--- START ---
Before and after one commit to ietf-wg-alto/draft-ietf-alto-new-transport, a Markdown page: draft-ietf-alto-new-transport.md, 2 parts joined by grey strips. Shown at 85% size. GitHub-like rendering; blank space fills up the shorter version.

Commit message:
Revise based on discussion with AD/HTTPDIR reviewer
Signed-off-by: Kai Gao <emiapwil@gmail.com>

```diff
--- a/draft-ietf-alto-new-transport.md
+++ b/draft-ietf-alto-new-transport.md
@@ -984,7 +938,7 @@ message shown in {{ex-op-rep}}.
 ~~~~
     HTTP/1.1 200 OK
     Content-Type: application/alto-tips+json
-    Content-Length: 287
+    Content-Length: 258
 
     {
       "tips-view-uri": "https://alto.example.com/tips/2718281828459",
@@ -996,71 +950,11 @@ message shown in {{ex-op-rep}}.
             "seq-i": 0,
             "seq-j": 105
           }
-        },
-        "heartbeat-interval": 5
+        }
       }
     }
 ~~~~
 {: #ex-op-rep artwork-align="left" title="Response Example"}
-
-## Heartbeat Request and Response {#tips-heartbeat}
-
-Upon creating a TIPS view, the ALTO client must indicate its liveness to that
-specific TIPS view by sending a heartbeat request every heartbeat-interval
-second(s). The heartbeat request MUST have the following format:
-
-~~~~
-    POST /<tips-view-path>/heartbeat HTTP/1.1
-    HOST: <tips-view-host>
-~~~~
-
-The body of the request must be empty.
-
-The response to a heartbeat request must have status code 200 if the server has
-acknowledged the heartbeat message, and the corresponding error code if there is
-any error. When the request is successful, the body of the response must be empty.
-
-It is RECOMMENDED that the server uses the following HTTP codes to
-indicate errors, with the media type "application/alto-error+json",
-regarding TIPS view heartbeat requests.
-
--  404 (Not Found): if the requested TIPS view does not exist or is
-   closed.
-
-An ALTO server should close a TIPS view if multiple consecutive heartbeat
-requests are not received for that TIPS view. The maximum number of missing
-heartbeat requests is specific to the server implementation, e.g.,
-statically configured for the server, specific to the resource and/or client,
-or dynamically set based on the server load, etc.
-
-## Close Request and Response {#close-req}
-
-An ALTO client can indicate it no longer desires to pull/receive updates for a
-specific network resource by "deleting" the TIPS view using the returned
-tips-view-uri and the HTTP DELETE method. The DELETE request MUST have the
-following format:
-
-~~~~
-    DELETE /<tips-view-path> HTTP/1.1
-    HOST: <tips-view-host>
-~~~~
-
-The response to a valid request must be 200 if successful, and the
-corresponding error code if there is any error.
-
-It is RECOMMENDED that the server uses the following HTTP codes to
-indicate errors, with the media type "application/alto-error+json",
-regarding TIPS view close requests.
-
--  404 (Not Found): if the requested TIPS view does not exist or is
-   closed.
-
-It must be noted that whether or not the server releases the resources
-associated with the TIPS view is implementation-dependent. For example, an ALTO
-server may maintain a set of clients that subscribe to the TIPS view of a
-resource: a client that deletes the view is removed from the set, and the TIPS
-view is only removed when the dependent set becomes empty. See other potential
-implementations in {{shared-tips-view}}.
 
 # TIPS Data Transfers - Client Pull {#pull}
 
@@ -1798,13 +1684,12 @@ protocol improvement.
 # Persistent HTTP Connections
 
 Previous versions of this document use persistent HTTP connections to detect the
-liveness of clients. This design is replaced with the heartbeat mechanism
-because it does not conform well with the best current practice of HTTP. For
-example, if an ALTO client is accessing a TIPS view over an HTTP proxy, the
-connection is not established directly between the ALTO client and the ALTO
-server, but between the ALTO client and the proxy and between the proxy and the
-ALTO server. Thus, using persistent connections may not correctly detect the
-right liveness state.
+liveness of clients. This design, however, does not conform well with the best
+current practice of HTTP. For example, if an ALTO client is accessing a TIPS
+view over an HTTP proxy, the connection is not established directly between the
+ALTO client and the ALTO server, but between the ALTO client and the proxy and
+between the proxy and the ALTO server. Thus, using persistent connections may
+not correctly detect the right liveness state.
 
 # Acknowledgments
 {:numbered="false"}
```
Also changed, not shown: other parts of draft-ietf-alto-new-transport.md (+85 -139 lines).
--- END ---
WHAT YOU ARE ASKED TO DO ▸ Give the data again. Keep every line identical.

PROBLEM SOLUTION ▸
Before and after one commit to ietf-wg-alto/draft-ietf-alto-new-transport, a Markdown page: draft-ietf-alto-new-transport.md, 2 parts joined by grey strips. Shown at 85% size. GitHub-like rendering; blank space fills up the shorter version.

Commit message:
Revise based on discussion with AD/HTTPDIR reviewer
Signed-off-by: Kai Gao <emiapwil@gmail.com>

```diff
--- a/draft-ietf-alto-new-transport.md
+++ b/draft-ietf-alto-new-transport.md
@@ -984,7 +938,7 @@ message shown in {{ex-op-rep}}.
 ~~~~
     HTTP/1.1 200 OK
     Content-Type: application/alto-tips+json
-    Content-Length: 287
+    Content-Length: 258
 
     {
       "tips-view-uri": "https://alto.example.com/tips/2718281828459",
@@ -996,71 +950,11 @@ message shown in {{ex-op-rep}}.
             "seq-i": 0,
             "seq-j": 105
           }
-        },
-        "heartbeat-interval": 5
+        }
       }
     }
 ~~~~
 {: #ex-op-rep artwork-align="left" title="Response Example"}
-
-## Heartbeat Request and Response {#tips-heartbeat}
-
-Upon creating a TIPS view, the ALTO client must indicate its liveness to that
-specific TIPS view by sending a heartbeat request every heartbeat-interval
-second(s). The heartbeat request MUST have the following format:
-
-~~~~
-    POST /<tips-view-path>/heartbeat HTTP/1.1
-    HOST: <tips-view-host>
-~~~~
-
-The body of the request must be empty.
-
-The response to a heartbeat request must have status code 200 if the server has
-acknowledged the heartbeat message, and the corresponding error code if there is
-any error. When the request is successful, the body of the response must be empty.
-
-It is RECOMMENDED that the server uses the following HTTP codes to
-indicate errors, with the media type "application/alto-error+json",
-regarding TIPS view heartbeat requests.
-
--  404 (Not Found): if the requested TIPS view does not exist or is
-   closed.
-
-An ALTO server should close a TIPS view if multiple consecutive heartbeat
-requests are not received for that TIPS view. The maximum number of missing
-heartbeat requests is specific to the server implementation, e.g.,
-statically configured for the server, specific to the resource and/or client,
-or dynamically set based on the server load, etc.
-
-## Close Request and Response {#close-req}
-
-An ALTO client can indicate it no longer desires to pull/receive updates for a
-specific network resource by "deleting" the TIPS view using the returned
-tips-view-uri and the HTTP DELETE method. The DELETE request MUST have the
-following format:
-
-~~~~
-    DELETE /<tips-view-path> HTTP/1.1
-    HOST: <tips-view-host>
-~~~~
-
-The response to a valid request must be 200 if successful, and the
-corresponding error code if there is any error.
-
-It is RECOMMENDED that the server uses the following HTTP codes to
-indicate errors, with the media type "application/alto-error+json",
-regarding TIPS view close requests.
-
--  404 (Not Found): if the requested TIPS view does not exist or is
-   closed.
-
-It must be noted that whether or not the server releases the resources
-associated with the TIPS view is implementation-dependent. For example, an ALTO
-server may maintain a set of clients that subscribe to the TIPS view of a
-resource: a client that deletes the view is removed from the set, and the TIPS
-view is only removed when the dependent set becomes empty. See other potential
-implementations in {{shared-tips-view}}.
 
 # TIPS Data Transfers - Client Pull {#pull}
 
@@ -1798,13 +1684,12 @@ protocol improvement.
 # Persistent HTTP Connections
 
 Previous versions of this document use persistent HTTP connections to detect the
-liveness of clients. This design is replaced with the heartbeat mechanism
-because it does not conform well with the best current practice of HTTP. For
-example, if an ALTO client is accessing a TIPS view over an HTTP proxy, the
-connection is not established directly between the ALTO client and the ALTO
-server, but between the ALTO client and the proxy and between the proxy and the
-ALTO server. Thus, using persistent connections may not correctly detect the
-right liveness state.
+liveness of clients. This design, however, does not conform well with the best
+current practice of HTTP. For example, if an ALTO client is accessing a TIPS
+view over an HTTP proxy, the connection is not established directly between the
+ALTO client and the ALTO server, but between the ALTO client and the proxy and
+between the proxy and the ALTO server. Thus, using persistent connections may
+not correctly detect the right liveness state.
 
 # Acknowledgments
 {:numbered="false"}
```
Also changed, not shown: other parts of draft-ietf-alto-new-transport.md (+85 -139 lines).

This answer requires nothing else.